Screenshot and code edit data:
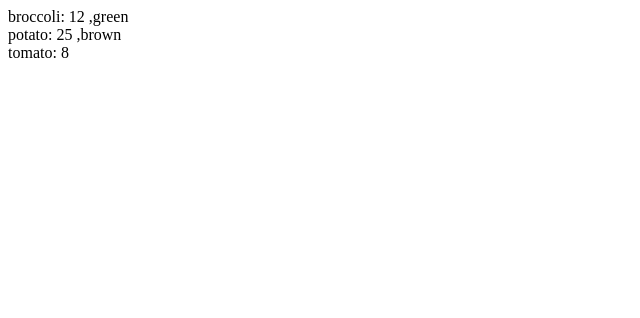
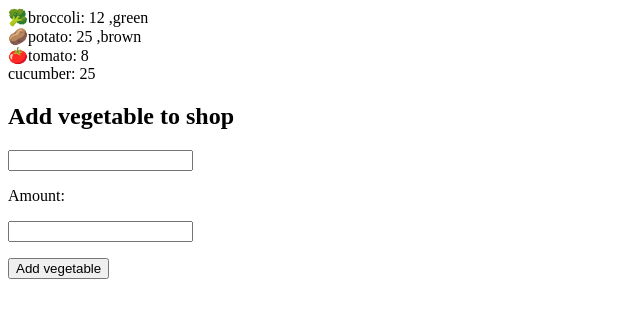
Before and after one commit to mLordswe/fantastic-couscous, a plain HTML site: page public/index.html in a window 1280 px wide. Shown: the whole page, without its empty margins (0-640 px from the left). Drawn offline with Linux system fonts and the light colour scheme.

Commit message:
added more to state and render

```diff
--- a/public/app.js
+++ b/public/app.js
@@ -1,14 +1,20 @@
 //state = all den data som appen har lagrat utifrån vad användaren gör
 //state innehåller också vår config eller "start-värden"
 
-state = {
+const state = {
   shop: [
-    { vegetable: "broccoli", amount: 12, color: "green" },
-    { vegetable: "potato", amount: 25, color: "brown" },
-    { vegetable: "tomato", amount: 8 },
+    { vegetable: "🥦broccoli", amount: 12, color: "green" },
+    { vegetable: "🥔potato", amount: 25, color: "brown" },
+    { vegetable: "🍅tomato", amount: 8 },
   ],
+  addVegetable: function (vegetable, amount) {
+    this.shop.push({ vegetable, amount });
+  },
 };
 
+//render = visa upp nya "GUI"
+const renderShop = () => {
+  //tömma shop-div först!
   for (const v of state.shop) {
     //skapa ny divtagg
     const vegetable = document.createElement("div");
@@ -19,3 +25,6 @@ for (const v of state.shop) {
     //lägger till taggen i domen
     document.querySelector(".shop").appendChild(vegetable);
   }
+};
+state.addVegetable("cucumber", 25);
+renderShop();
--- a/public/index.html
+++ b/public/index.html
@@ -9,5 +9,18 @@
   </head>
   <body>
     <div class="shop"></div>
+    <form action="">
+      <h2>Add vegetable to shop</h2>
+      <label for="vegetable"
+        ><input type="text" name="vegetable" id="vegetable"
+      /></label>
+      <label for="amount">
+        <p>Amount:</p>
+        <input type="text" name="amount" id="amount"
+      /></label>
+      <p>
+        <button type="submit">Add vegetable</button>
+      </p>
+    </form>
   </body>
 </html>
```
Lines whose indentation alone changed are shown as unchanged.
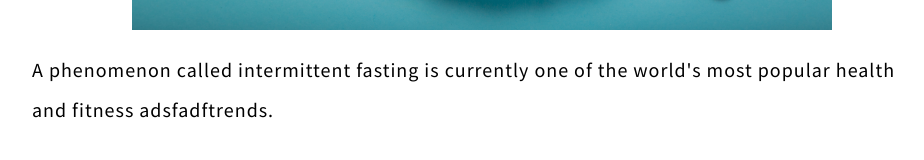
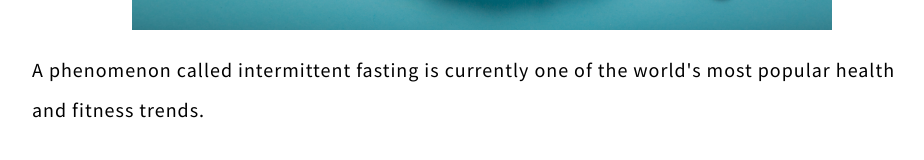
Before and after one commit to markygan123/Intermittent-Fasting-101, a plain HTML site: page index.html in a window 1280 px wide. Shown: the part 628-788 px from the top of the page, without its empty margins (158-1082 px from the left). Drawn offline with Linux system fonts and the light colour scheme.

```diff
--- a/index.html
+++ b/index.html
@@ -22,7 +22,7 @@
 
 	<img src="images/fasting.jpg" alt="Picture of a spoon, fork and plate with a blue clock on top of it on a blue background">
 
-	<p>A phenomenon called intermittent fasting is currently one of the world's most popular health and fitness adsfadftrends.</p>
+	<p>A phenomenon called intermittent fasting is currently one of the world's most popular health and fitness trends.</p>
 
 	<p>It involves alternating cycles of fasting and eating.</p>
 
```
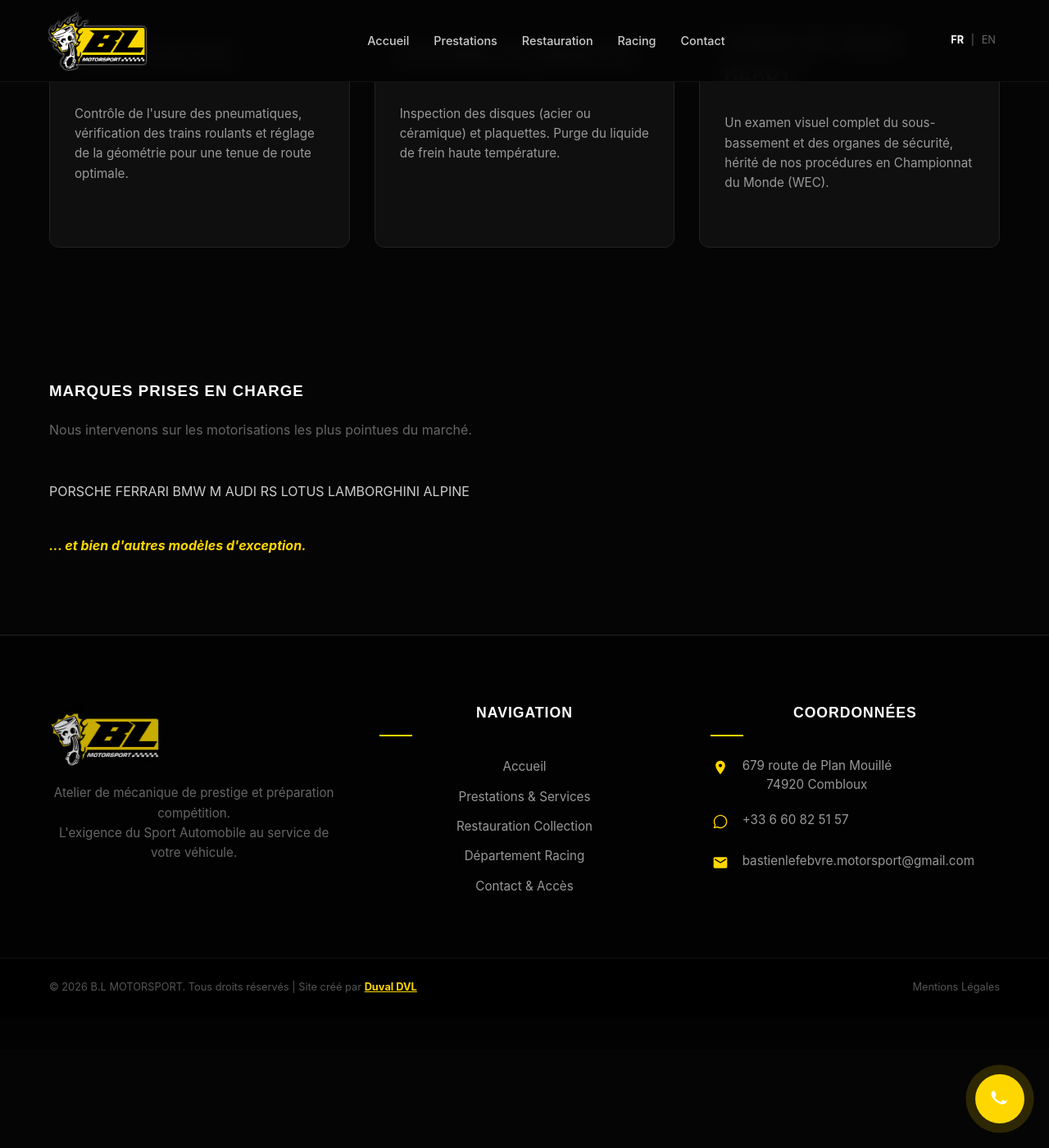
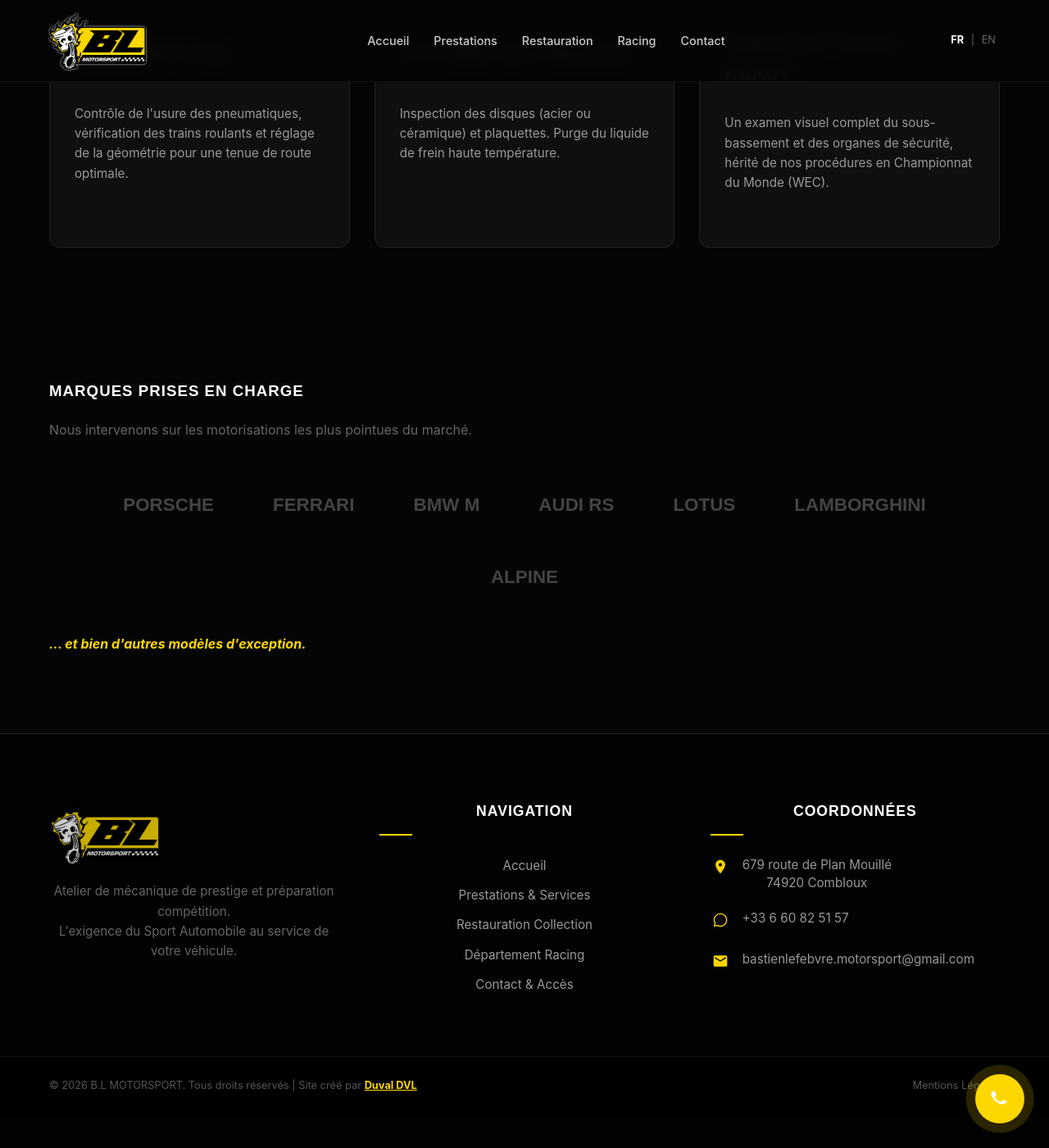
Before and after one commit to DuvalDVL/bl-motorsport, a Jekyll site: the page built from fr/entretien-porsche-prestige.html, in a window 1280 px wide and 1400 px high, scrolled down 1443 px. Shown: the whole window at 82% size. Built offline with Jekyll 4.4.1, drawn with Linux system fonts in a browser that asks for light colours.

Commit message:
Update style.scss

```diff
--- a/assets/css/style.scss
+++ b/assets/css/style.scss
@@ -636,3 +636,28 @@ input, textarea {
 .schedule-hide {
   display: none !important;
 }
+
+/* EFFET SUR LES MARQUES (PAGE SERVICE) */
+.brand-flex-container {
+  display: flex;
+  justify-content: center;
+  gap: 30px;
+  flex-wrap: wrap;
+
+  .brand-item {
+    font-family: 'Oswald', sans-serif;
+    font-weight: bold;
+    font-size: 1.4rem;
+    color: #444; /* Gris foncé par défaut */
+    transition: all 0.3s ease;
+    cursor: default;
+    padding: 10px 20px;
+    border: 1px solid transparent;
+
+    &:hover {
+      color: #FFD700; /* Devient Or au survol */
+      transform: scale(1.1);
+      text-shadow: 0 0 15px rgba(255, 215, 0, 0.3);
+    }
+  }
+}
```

About this exercise: Take every entry and repeat it verbatim, minus the pictures.

Completed exercise:
Before and after one commit to mLordswe/fantastic-couscous, a plain HTML site: page public/index.html in a window 1280 px wide. Shown: the whole page, without its empty margins (0-640 px from the left). Drawn offline with Linux system fonts and the light colour scheme.

Commit message:
added more to state and render

```diff
--- a/public/app.js
+++ b/public/app.js
@@ -1,14 +1,20 @@
 //state = all den data som appen har lagrat utifrån vad användaren gör
 //state innehåller också vår config eller "start-värden"
 
-state = {
+const state = {
   shop: [
-    { vegetable: "broccoli", amount: 12, color: "green" },
-    { vegetable: "potato", amount: 25, color: "brown" },
-    { vegetable: "tomato", amount: 8 },
+    { vegetable: "🥦broccoli", amount: 12, color: "green" },
+    { vegetable: "🥔potato", amount: 25, color: "brown" },
+    { vegetable: "🍅tomato", amount: 8 },
   ],
+  addVegetable: function (vegetable, amount) {
+    this.shop.push({ vegetable, amount });
+  },
 };
 
+//render = visa upp nya "GUI"
+const renderShop = () => {
+  //tömma shop-div först!
   for (const v of state.shop) {
     //skapa ny divtagg
     const vegetable = document.createElement("div");
@@ -19,3 +25,6 @@ for (const v of state.shop) {
     //lägger till taggen i domen
     document.querySelector(".shop").appendChild(vegetable);
   }
+};
+state.addVegetable("cucumber", 25);
+renderShop();
--- a/public/index.html
+++ b/public/index.html
@@ -9,5 +9,18 @@
   </head>
   <body>
     <div class="shop"></div>
+    <form action="">
+      <h2>Add vegetable to shop</h2>
+      <label for="vegetable"
+        ><input type="text" name="vegetable" id="vegetable"
+      /></label>
+      <label for="amount">
+        <p>Amount:</p>
+        <input type="text" name="amount" id="amount"
+      /></label>
+      <p>
+        <button type="submit">Add vegetable</button>
+      </p>
+    </form>
   </body>
 </html>
```
Lines whose indentation alone changed are shown as unchanged.
Before and after one commit to markygan123/Intermittent-Fasting-101, a plain HTML site: page index.html in a window 1280 px wide. Shown: the part 628-788 px from the top of the page, without its empty margins (158-1082 px from the left). Drawn offline with Linux system fonts and the light colour scheme.

```diff
--- a/index.html
+++ b/index.html
@@ -22,7 +22,7 @@
 
 	<img src="images/fasting.jpg" alt="Picture of a spoon, fork and plate with a blue clock on top of it on a blue background">
 
-	<p>A phenomenon called intermittent fasting is currently one of the world's most popular health and fitness adsfadftrends.</p>
+	<p>A phenomenon called intermittent fasting is currently one of the world's most popular health and fitness trends.</p>
 
 	<p>It involves alternating cycles of fasting and eating.</p>
 
```
Before and after one commit to DuvalDVL/bl-motorsport, a Jekyll site: the page built from fr/entretien-porsche-prestige.html, in a window 1280 px wide and 1400 px high, scrolled down 1443 px. Shown: the whole window at 82% size. Built offline with Jekyll 4.4.1, drawn with Linux system fonts in a browser that asks for light colours.

Commit message:
Update style.scss

```diff
--- a/assets/css/style.scss
+++ b/assets/css/style.scss
@@ -636,3 +636,28 @@ input, textarea {
 .schedule-hide {
   display: none !important;
 }
+
+/* EFFET SUR LES MARQUES (PAGE SERVICE) */
+.brand-flex-container {
+  display: flex;
+  justify-content: center;
+  gap: 30px;
+  flex-wrap: wrap;
+
+  .brand-item {
+    font-family: 'Oswald', sans-serif;
+    font-weight: bold;
+    font-size: 1.4rem;
+    color: #444; /* Gris foncé par défaut */
+    transition: all 0.3s ease;
+    cursor: default;
+    padding: 10px 20px;
+    border: 1px solid transparent;
+
+    &:hover {
+      color: #FFD700; /* Devient Or au survol */
+      transform: scale(1.1);
+      text-shadow: 0 0 15px rgba(255, 215, 0, 0.3);
+    }
+  }
+}
```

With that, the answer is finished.